SethG said...

But Terry Jack sang Seasons in the Sun, and the sky rockets are in flight. There are car ads, and there are CARS. I'LL SAY sounds almost as old as CANST.

Anoa Bob said...

I have it from a reliable source that 7D CANST was originally clued as part of a Biblical quote. But it was a long clue and there's an upper limit for the editor to deal with when it comes to the total number of clue characters that can fit into the overall puzzle space and this may be a case where clue brevity came into play and a clue that would have taken three lines was changed to a three-word one.

I was a bit put off by "maggots" as part of the clue for 25A LARVAE. It was not quite "gross enough to gag a maggot" but it was moving in that direction. But maybe this is just another case of biobigotry. A maggot is a living organism and part of nature so why shouldn't it be in crosswords?

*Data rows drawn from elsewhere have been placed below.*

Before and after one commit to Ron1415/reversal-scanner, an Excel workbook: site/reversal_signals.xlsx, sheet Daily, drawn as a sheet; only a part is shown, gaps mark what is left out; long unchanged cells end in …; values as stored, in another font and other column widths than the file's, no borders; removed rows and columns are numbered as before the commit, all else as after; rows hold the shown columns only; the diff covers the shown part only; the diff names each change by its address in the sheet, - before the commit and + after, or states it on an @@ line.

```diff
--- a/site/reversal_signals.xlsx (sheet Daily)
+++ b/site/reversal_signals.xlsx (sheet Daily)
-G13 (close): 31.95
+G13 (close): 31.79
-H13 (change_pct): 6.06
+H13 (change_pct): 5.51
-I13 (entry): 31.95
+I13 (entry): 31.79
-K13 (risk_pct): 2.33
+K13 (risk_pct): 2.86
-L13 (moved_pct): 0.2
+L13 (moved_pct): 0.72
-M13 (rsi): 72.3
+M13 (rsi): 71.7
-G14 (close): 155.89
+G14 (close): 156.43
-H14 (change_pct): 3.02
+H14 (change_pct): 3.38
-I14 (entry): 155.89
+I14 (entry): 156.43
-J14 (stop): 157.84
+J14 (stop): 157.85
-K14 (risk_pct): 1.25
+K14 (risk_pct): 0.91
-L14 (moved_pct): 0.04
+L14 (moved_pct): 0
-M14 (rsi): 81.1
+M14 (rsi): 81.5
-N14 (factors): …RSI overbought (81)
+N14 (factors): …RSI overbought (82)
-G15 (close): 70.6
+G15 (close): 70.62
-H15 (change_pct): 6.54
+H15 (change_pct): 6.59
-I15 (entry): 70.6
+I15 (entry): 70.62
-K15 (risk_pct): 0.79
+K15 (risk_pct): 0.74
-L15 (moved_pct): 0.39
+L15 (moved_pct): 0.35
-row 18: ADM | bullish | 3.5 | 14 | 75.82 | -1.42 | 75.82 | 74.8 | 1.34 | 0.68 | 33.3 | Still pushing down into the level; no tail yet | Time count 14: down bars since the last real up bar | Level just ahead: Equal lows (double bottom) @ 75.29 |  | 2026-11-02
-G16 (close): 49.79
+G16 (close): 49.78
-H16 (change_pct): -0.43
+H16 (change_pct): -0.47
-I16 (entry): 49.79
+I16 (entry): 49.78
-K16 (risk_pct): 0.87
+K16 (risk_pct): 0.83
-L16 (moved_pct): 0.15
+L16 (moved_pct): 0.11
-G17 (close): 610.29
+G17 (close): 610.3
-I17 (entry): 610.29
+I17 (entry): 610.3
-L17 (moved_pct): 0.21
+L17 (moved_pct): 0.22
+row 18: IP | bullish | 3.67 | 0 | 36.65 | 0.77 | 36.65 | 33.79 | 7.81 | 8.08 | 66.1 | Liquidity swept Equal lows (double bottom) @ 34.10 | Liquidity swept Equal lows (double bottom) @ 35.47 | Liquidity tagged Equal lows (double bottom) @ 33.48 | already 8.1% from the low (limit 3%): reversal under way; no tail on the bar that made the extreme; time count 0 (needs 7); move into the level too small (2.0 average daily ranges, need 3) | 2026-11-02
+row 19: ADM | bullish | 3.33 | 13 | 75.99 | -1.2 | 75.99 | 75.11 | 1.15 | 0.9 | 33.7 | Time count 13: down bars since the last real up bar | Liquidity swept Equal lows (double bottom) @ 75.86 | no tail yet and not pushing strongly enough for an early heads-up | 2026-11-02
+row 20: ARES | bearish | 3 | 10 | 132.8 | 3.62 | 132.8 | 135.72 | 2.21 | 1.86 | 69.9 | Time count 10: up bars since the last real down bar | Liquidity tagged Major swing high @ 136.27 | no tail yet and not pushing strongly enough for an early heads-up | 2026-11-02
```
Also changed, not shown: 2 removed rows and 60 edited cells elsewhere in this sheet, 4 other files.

Shouldn't all of nature's creatures be equal in the sight of constructors, editors and solvers?

Anonymous said...

Pie in the sky - castles in the air! C'mon - what other version is there?

Had no problem with the puzzle or the foreign languages. Interesting that we got babas after baba au rhum last week in whichever puzzle.

Enjoyed it

Sidnee said...

See, the thing is SKY rhymes a lot better than AIR so it gets used in songs and poems.

Anonymous said...

This was a great tuesday puzzle being a hairstylist for over thirty years updo is a very apt term for a formal hairstyle and as for archaic words look at the oed then you canst say it doesnt make sense

John Wolfenden said...

I appreciated BAREKNUCKLE and LOCKSTEP. I knew there would be complaining about CANST but I kinda liked it.

I second PG's dislike of ORRS, as well as PAPA BUSH and CASTLES IN THE AIR (My daughters just watched the Miyazaki movie "Castle in the Sky" the other day). Never like seeing ARETE, and I'm sure an UPDO is a real thing but have never heard it used.

Julie said...

Loved the Joe cocker clip -- too funny!! Btw it's Joe Isuzu not Isuzu Joe. Those were funny commercials with David Leisure.

Avg Joe said...

Yeah, the Joe Cocker clip was worth the price of admission alone. Absolutely Hilarious!! I've sent that on to several friends today. :-)

Oh yeah. The puzzle...OK I guess. A clever theme, but like a joke, any time a theme has to be explained I think it loses something. The reveal was there, but it was also necessary.

Larry Sittig said...

Re CANST, this year is the 400th anniversary of the King James version of the Bible, a good year to read a good book. Shakespeare would agree.

All I could think of was, "And so CASTLES made of sand fall in the sea eventually." I wish YO YO MA could do one of his duets with Jimi Hendrix.
Anybody willing to write a quick note about how you make a hyperlink happen in your notes?

CrazyCat said...

Well, I guess I had a MENTAL BLOCK about CASTLES IN THE AIR, because I had sky first too. I think I got it mixed up with "Voices in the SKY" by the Moody Blues. Head SMACK. Had CAN DO before CANST. Other than that, I thought this was a BREEZE of a Tuesday puzzle. I know UP DO from my daughter's prom days. There was always the question of whether to get an UP DO, down DO or the in between DO (part up, part down).
Agree with PG about LARVAE. Ick.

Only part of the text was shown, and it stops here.